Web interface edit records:
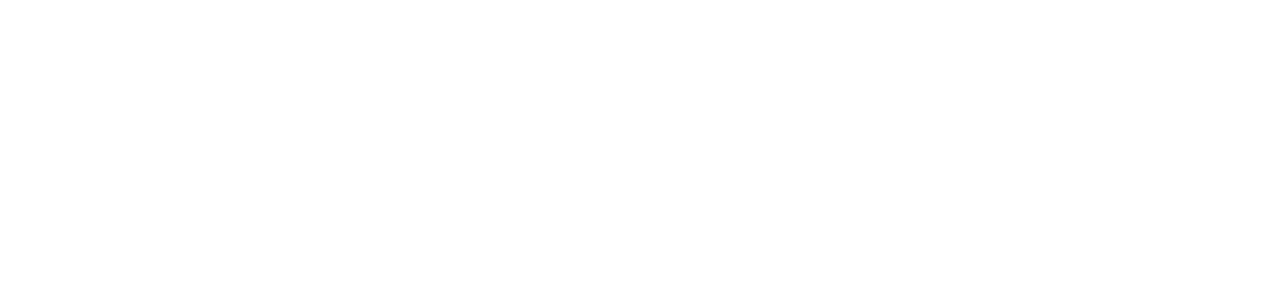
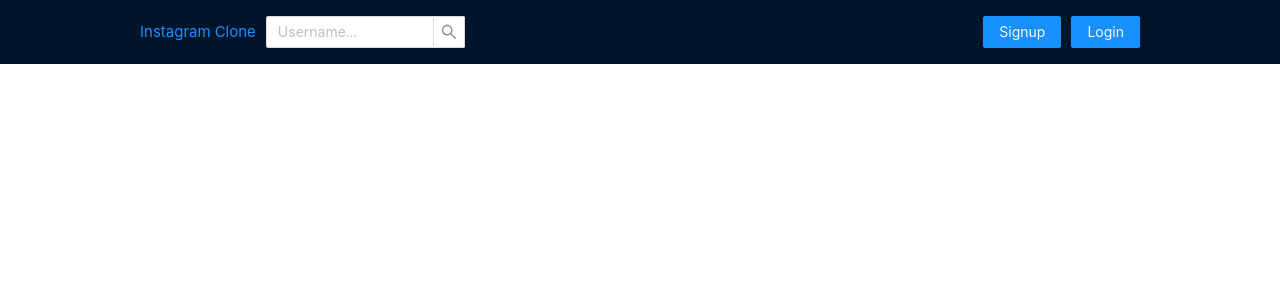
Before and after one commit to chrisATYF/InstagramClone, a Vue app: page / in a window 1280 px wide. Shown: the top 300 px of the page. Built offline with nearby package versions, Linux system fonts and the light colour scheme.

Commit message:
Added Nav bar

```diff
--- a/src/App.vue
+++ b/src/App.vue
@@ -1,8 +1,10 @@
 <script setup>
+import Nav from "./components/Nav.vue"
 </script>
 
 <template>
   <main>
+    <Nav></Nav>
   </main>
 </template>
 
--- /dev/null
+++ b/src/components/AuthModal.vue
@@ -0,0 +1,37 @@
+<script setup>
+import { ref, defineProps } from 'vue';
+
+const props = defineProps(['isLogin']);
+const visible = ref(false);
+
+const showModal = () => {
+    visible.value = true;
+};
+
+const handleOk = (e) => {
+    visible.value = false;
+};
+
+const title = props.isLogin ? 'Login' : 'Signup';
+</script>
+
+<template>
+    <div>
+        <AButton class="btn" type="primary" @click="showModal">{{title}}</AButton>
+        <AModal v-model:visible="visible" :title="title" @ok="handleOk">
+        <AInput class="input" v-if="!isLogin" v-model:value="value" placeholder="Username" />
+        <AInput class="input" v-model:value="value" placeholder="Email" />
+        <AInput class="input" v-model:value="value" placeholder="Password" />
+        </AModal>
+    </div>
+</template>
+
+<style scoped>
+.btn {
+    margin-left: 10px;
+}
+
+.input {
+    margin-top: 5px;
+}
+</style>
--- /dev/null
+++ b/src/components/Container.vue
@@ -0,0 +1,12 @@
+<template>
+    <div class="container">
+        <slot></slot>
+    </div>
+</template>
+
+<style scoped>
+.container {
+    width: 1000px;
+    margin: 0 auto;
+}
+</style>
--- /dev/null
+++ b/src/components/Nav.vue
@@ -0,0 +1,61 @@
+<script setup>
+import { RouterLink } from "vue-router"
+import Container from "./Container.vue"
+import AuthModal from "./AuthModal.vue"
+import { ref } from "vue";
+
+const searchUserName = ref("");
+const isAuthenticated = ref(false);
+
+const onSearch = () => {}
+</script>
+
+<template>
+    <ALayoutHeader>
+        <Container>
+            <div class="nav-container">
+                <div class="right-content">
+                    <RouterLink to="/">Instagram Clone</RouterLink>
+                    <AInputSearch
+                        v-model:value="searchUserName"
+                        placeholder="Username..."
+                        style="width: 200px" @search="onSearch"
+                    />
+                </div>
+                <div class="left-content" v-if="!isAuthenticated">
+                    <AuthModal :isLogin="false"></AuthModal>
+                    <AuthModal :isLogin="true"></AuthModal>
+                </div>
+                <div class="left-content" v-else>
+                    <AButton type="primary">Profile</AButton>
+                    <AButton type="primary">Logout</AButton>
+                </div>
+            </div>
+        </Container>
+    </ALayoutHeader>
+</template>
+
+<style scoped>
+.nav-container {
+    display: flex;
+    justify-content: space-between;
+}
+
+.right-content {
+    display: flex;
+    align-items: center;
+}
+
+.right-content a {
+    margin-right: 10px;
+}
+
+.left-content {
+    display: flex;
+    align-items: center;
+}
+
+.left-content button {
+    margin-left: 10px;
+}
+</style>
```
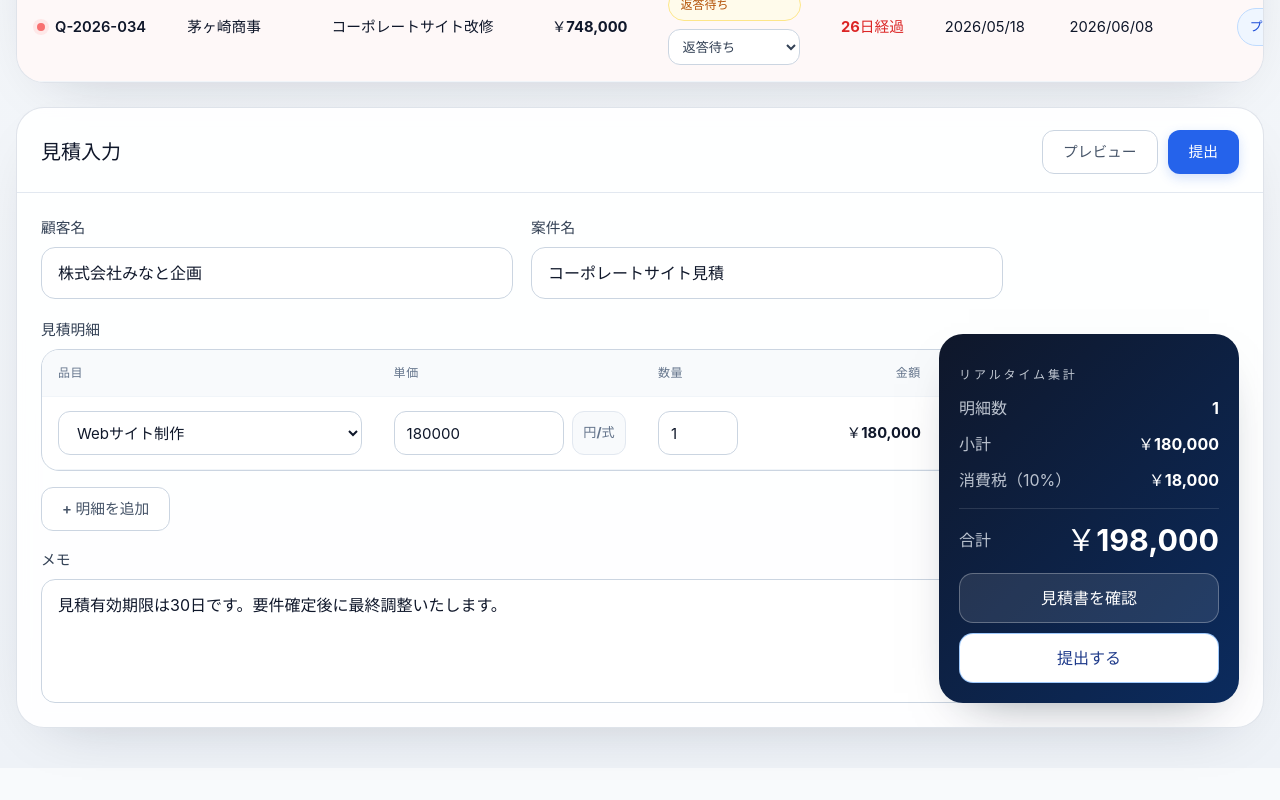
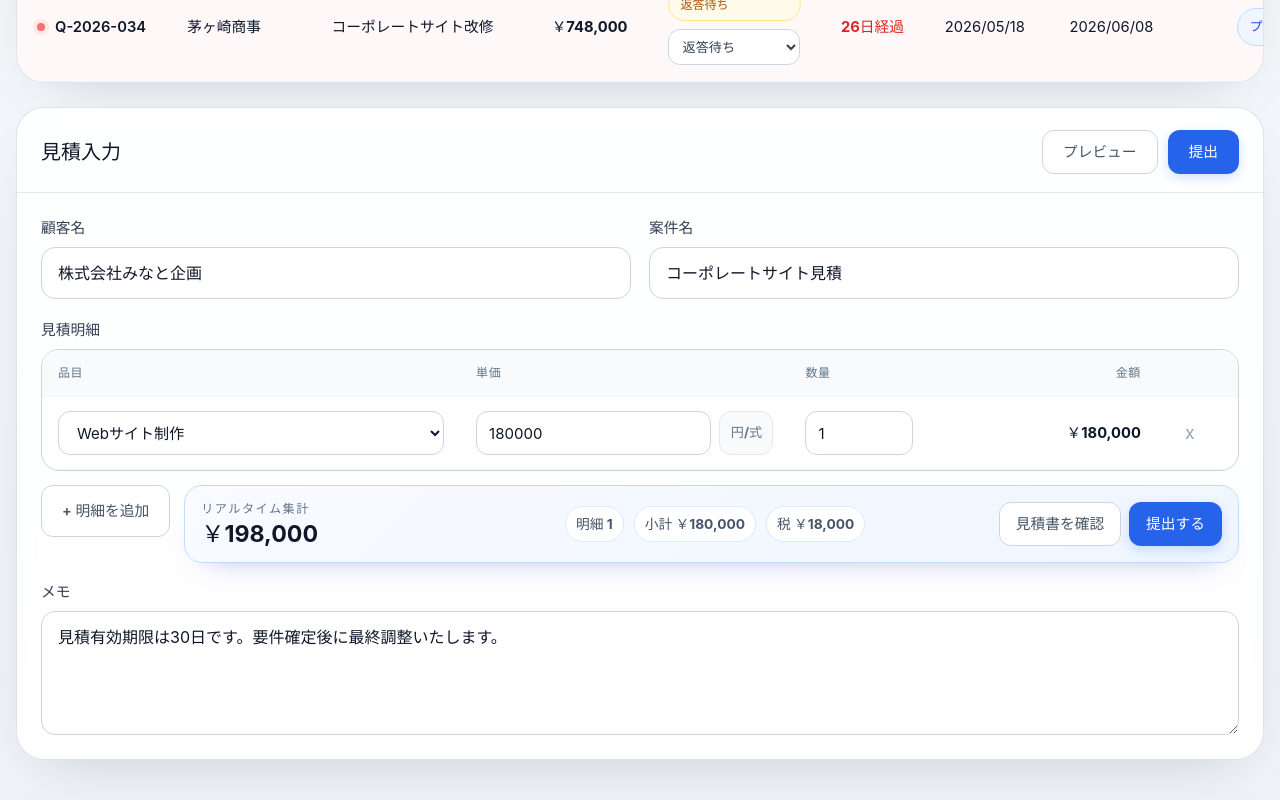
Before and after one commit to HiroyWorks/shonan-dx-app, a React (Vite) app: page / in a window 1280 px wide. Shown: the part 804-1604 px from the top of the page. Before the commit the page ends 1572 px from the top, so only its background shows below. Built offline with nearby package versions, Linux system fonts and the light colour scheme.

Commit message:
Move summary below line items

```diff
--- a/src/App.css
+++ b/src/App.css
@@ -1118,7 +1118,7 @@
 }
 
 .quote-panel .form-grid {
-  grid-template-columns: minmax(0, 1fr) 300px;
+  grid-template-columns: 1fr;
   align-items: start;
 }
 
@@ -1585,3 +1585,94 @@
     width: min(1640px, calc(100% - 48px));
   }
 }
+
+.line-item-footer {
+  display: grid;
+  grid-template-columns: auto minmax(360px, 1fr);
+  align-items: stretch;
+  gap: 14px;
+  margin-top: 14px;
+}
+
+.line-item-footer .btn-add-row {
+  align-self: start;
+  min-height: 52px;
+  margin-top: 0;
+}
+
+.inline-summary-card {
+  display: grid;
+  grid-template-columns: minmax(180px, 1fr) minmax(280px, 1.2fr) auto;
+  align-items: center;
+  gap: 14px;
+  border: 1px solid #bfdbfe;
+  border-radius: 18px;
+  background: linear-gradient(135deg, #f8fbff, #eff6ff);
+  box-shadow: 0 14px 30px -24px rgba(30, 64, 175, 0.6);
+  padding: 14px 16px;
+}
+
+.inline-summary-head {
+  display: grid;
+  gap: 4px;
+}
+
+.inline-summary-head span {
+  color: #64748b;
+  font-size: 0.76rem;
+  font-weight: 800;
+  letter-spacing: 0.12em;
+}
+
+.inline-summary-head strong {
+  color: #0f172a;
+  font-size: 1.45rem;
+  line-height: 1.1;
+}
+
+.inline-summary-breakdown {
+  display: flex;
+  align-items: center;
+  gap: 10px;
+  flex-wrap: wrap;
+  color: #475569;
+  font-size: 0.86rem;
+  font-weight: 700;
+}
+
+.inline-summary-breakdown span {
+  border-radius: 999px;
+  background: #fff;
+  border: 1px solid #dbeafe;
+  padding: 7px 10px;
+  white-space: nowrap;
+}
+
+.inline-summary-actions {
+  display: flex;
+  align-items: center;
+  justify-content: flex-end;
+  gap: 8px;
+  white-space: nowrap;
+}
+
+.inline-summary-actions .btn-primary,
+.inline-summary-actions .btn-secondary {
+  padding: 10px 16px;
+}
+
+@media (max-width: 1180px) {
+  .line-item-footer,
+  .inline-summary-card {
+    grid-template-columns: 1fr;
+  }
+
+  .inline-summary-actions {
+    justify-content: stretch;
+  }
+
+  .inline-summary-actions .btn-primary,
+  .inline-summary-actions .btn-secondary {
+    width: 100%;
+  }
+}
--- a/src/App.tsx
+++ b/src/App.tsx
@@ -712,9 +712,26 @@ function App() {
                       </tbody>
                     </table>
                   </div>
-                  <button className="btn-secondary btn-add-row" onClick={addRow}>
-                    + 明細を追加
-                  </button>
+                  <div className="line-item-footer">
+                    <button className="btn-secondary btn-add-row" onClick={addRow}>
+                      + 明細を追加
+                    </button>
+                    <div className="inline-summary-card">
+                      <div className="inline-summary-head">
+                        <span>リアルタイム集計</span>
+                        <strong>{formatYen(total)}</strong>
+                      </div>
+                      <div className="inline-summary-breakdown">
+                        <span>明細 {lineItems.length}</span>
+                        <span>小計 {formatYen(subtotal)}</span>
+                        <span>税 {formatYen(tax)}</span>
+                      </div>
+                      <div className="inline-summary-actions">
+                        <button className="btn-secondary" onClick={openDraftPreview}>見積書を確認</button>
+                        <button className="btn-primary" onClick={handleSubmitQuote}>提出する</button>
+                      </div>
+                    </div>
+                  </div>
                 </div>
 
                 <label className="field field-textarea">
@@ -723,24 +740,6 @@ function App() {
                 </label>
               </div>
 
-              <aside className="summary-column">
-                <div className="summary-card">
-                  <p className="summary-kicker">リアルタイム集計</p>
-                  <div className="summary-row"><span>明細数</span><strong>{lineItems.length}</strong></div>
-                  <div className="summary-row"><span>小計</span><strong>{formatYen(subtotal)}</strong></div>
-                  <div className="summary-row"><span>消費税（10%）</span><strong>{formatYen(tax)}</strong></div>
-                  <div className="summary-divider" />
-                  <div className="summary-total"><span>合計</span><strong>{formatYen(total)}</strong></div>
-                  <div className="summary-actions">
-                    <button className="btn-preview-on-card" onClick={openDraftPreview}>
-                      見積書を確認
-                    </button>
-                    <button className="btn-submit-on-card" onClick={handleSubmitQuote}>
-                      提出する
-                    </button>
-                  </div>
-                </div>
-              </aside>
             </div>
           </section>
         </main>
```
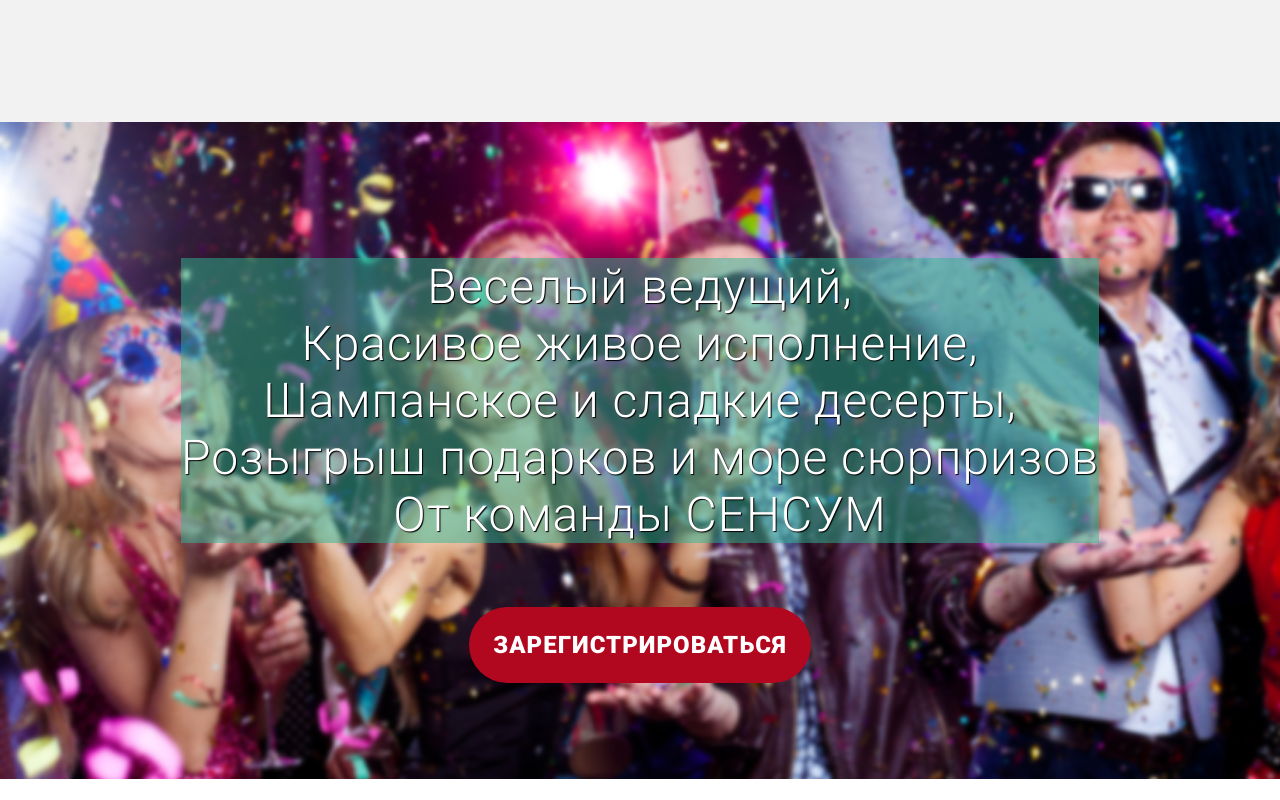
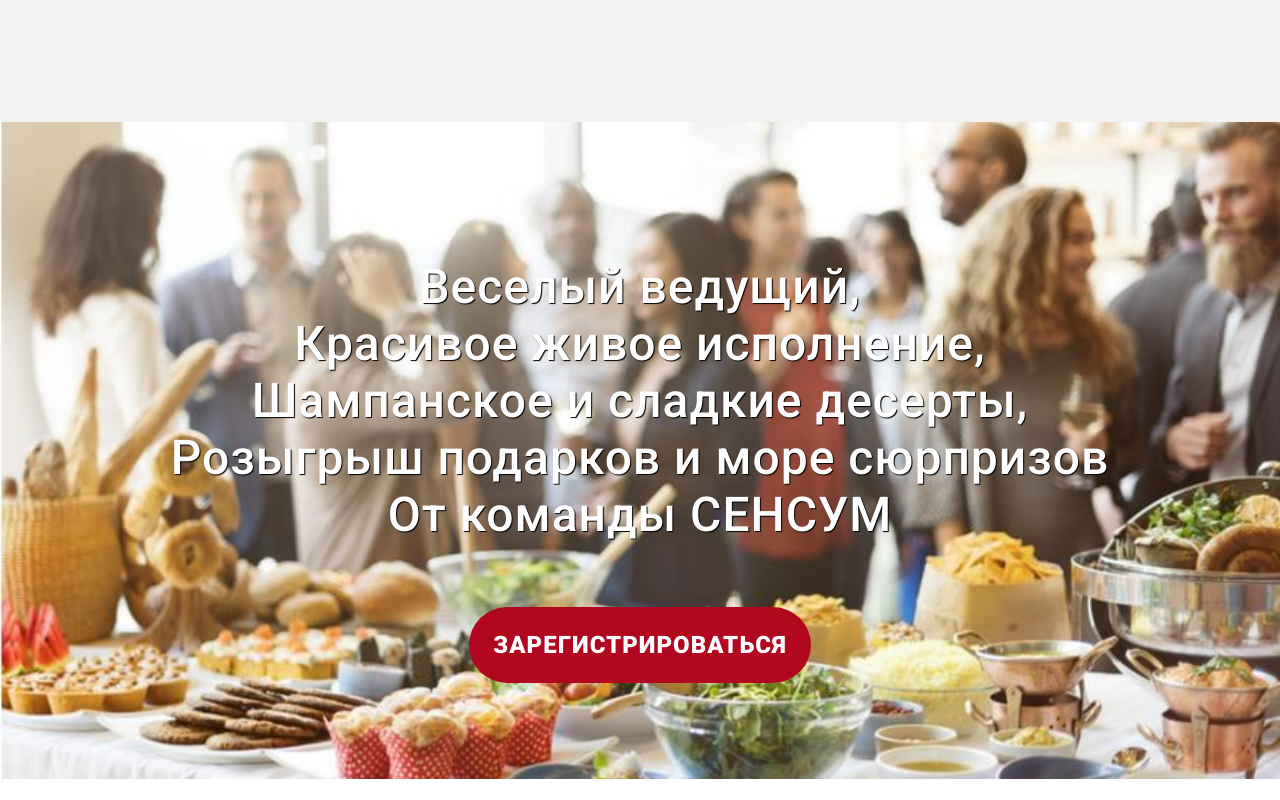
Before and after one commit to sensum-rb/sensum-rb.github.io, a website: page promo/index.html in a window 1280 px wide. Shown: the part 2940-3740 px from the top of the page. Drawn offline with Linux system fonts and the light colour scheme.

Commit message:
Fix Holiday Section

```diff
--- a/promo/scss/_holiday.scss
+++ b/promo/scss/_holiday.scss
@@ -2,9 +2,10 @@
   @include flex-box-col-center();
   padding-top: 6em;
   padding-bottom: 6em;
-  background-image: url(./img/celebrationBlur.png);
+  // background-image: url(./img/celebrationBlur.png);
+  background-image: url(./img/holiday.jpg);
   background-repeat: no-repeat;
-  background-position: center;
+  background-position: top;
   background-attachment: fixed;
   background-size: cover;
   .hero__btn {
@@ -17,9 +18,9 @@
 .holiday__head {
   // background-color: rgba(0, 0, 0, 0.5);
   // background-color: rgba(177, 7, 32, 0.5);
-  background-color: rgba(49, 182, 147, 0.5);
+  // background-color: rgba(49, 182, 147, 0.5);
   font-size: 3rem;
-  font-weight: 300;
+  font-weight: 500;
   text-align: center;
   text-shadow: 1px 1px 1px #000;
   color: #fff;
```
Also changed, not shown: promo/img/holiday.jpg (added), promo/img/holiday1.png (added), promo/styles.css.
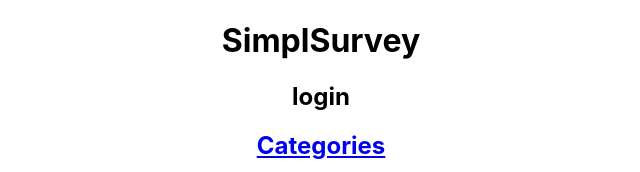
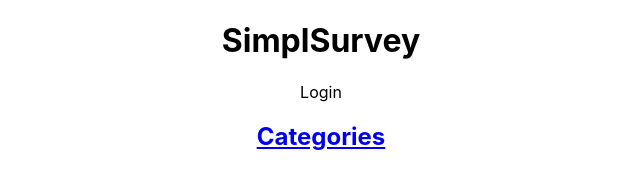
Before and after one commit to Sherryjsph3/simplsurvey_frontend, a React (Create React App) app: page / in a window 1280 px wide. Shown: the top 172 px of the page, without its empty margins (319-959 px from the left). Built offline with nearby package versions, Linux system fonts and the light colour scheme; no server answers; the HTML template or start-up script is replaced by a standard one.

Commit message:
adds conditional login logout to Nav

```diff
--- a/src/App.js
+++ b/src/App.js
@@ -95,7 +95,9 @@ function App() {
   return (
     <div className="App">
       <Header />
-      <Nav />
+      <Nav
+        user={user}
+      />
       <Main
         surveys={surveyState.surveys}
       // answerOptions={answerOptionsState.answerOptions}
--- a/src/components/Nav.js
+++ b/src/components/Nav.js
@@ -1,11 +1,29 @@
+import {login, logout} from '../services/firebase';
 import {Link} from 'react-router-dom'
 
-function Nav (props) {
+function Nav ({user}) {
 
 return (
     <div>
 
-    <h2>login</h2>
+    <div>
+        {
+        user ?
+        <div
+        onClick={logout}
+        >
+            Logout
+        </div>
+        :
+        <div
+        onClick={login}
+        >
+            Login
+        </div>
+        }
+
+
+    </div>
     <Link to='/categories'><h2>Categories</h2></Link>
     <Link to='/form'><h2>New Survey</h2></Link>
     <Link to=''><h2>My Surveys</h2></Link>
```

▸ **What is expected**
Please go line by line through the records above, copying each one that holds the string "grid".

▸ **Solution for this exercise**
 .quote-panel .form-grid {
-  grid-template-columns: minmax(0, 1fr) 300px;
+  grid-template-columns: 1fr;
+  display: grid;
+  grid-template-columns: auto minmax(360px, 1fr);
+  display: grid;
+  grid-template-columns: minmax(180px, 1fr) minmax(280px, 1.2fr) auto;
+  display: grid;
+    grid-template-columns: 1fr;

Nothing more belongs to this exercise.